Home > Sport & fitness > Ultra marathon from Brecon to Cardiff goes ahead despite Storm Ciara

Ultra marathon from Brecon to Cardiff goes ahead despite Storm Ciara

Participants running up a mountain path

While the rest of us were closing our windows and putting the kettle on, there were some people who remained undeterred by the wind and rain this weekend.

Group of runners preparing for the ultra marathon
Hundreds of runners braved the storm. Cc: @david_jasper.

A forty-three-mile ‘ultra marathon’ went ahead on Sunday after six months of planning, with roughly half of the six hundred who registered in the first place taking part amidst the challenge posed by Storm Ciara.

David, 37, who works in insurance, finished the run in roughly eight hours. Giving up never crossed his mind, nor was not attending ever an option for him.

“Because it’s an ultra marathon, it’s a little bit different. The people that tend to do that are a little bit, er, a bit more robust, a bit more resilient than the average person so they’re happy to take it on.”

The route of the ultra marathon took those running all the way from Brecon to the edge of Cardiff. Although the route was altered slightly at the last moment, participants ran a little over forty-three miles in total.

Participants were notified a few days in advance that the ultra marathon would not be cancelled or postponed, though this clearly represented an additional incentive for some. Other nearby runs originally intended for the weekend had already been called off, including the Llanelli half-marathon.

After some running seven miles along a canal, the event quickly transitioned into running up to the top of a mountain in the middle of the Brecon Beacons.

Runners going up a mountain path
The route took David up the steep inclines of Brecon’s peaks. Cc: @david_jasper.

 “I was thinking at the time, how bad would it have had to be to actually cancel the whole thing, because the wind and rain was just, you couldn’t run in it, you were just walking, head down. I saw someone at the start of it with goggles on. At the top, I was like, well, I could do with goggles now because the wind and the rain blowing in your face was something ridiculous to be honest.”

According to David, the only thing that could have stopped the ultra marathon from taking place would have been a red weather warning, which means a risk to life and possibly widespread damage to property and infrastructure, according to the Met Office.

“After the briefing at the start, they gave us some safety advice. And the advice was, if you see something old and wobbling, then watch out,” David said. “I’m surprised how many trees there were, especially at the start across the canal path.”

Overflowing canal bank in South Wales
Trees were collapsed in the middle of the path. Cc: @david_jasper.

“There were loads of trees that had fallen down and at one point we had to wait about two minutes because you could only have one person across the tree at one point, so there’s quite a bottleneck where everyone had to climb over this tree.”

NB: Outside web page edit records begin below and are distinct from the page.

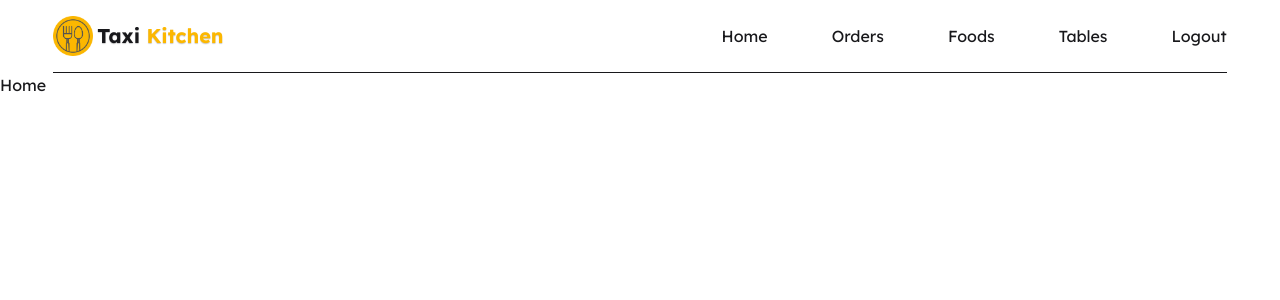
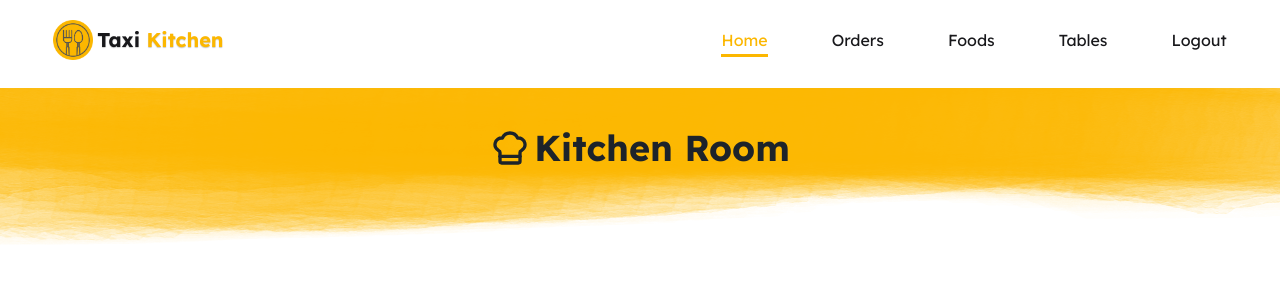
Before and after one commit to Shaqibul-Neil/kitchen-order-management-system, a React (Vite) app: page / in a window 1280 px wide. Shown: the top 300 px of the page. Built offline with nearby package versions, Linux system fonts and the light colour scheme.

Commit message:
banner done

```diff
--- a/package.json
+++ b/package.json
@@ -11,7 +11,7 @@
   },
   "dependencies": {
     "@tailwindcss/vite": "^4.1.13",
-    "lucide": "^0.544.0",
+    "lucide-react": "^0.544.0",
     "react": "^19.1.1",
     "react-dom": "^19.1.1",
     "react-router": "^7.9.3",
--- /dev/null
+++ b/src/components/Banner.jsx
@@ -0,0 +1,14 @@
+import { ChefHat } from "lucide-react";
+
+const Banner = ({ children }) => {
+  return (
+    <div className="banner">
+      <h2>
+        <ChefHat size={40} />
+      </h2>
+      <h2>{children}</h2>
+    </div>
+  );
+};
+
+export default Banner;
--- a/src/components/Home.jsx
+++ b/src/components/Home.jsx
@@ -1,5 +1,11 @@
+import Banner from "./Banner";
+
 const Home = () => {
-  return <div>Home</div>;
+  return (
+    <section>
+      <Banner>Kitchen Room</Banner>
+    </section>
+  );
 };
 
 export default Home;
--- /dev/null
+++ b/src/components/Root/KitchenContext/KitchenContext.jsx
@@ -0,0 +1,5 @@
+const KitchenContext = () => {
+  return <div></div>;
+};
+
+export default KitchenContext;
--- a/src/index.css
+++ b/src/index.css
@@ -7,11 +7,10 @@
   font-family: "Lexend", sans-serif;
 }
 header {
-  @apply w-11/12 mx-auto py-4 border-b;
+  @apply w-11/12 mx-auto py-5 mb-2;
 }
-a,
-button {
-  @apply cursor-pointer;
+nav a.active {
+  @apply border-warning text-warning;
 }
 .nav-layout {
   @apply flex flex-col lg:flex-row justify-center lg:justify-between items-center gap-5;
@@ -19,3 +18,6 @@ button {
 .nav-links {
   @apply border-b-3 border-transparent py-1    duration-200 hover:border-warning hover:text-warning;
 }
+.banner {
+  @apply bg-[url('/title-bg.png')] bg-[length:100%_100%] bg-no-repeat bg-center flex justify-center items-center gap-1 text-4xl font-bold text-center pb-20 pt-10 text-[#1D232A];
+}
```
Also changed, not shown: public/title-bg.png (added), 1 other file (tests, documents, lock files or other folders).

When asked if it takes resilience to enter, let alone finish an ultra marathon in those conditions, David said, “Yeah, I think it’s the type of person that does a race like that and they’ve probably got a bit of an addictive personality.”

“I know there was a point this summer where I did a race, I wanted to take a month off running, but I told myself I couldn’t take a month off running so after a week I was sort of itching to get back and only took off like a week and a half. I just found that I needed to run, I was getting a bit…”

“I wanted to just do the next challenge and just take on a challenge that seemed massive. […] That’s not really normal, off the main comments I’ve had on social media. People saying, like, ‘you’re mental, you’re not right’. It’s not a normal thing to do, so… but I just enjoy it, I just want that challenge to push myself, really. And I need a goal, really, to work towards.”

You may also like
How have fitness enthusiasts created online communities during lockdown?
Iso-sewing: how to make Wales dragon pattern from home
The lockdown is triggering more eating disorders in the UK
Meet Crazy Kezza: the “little, short-ass, plus-sized mum” who won’t stop running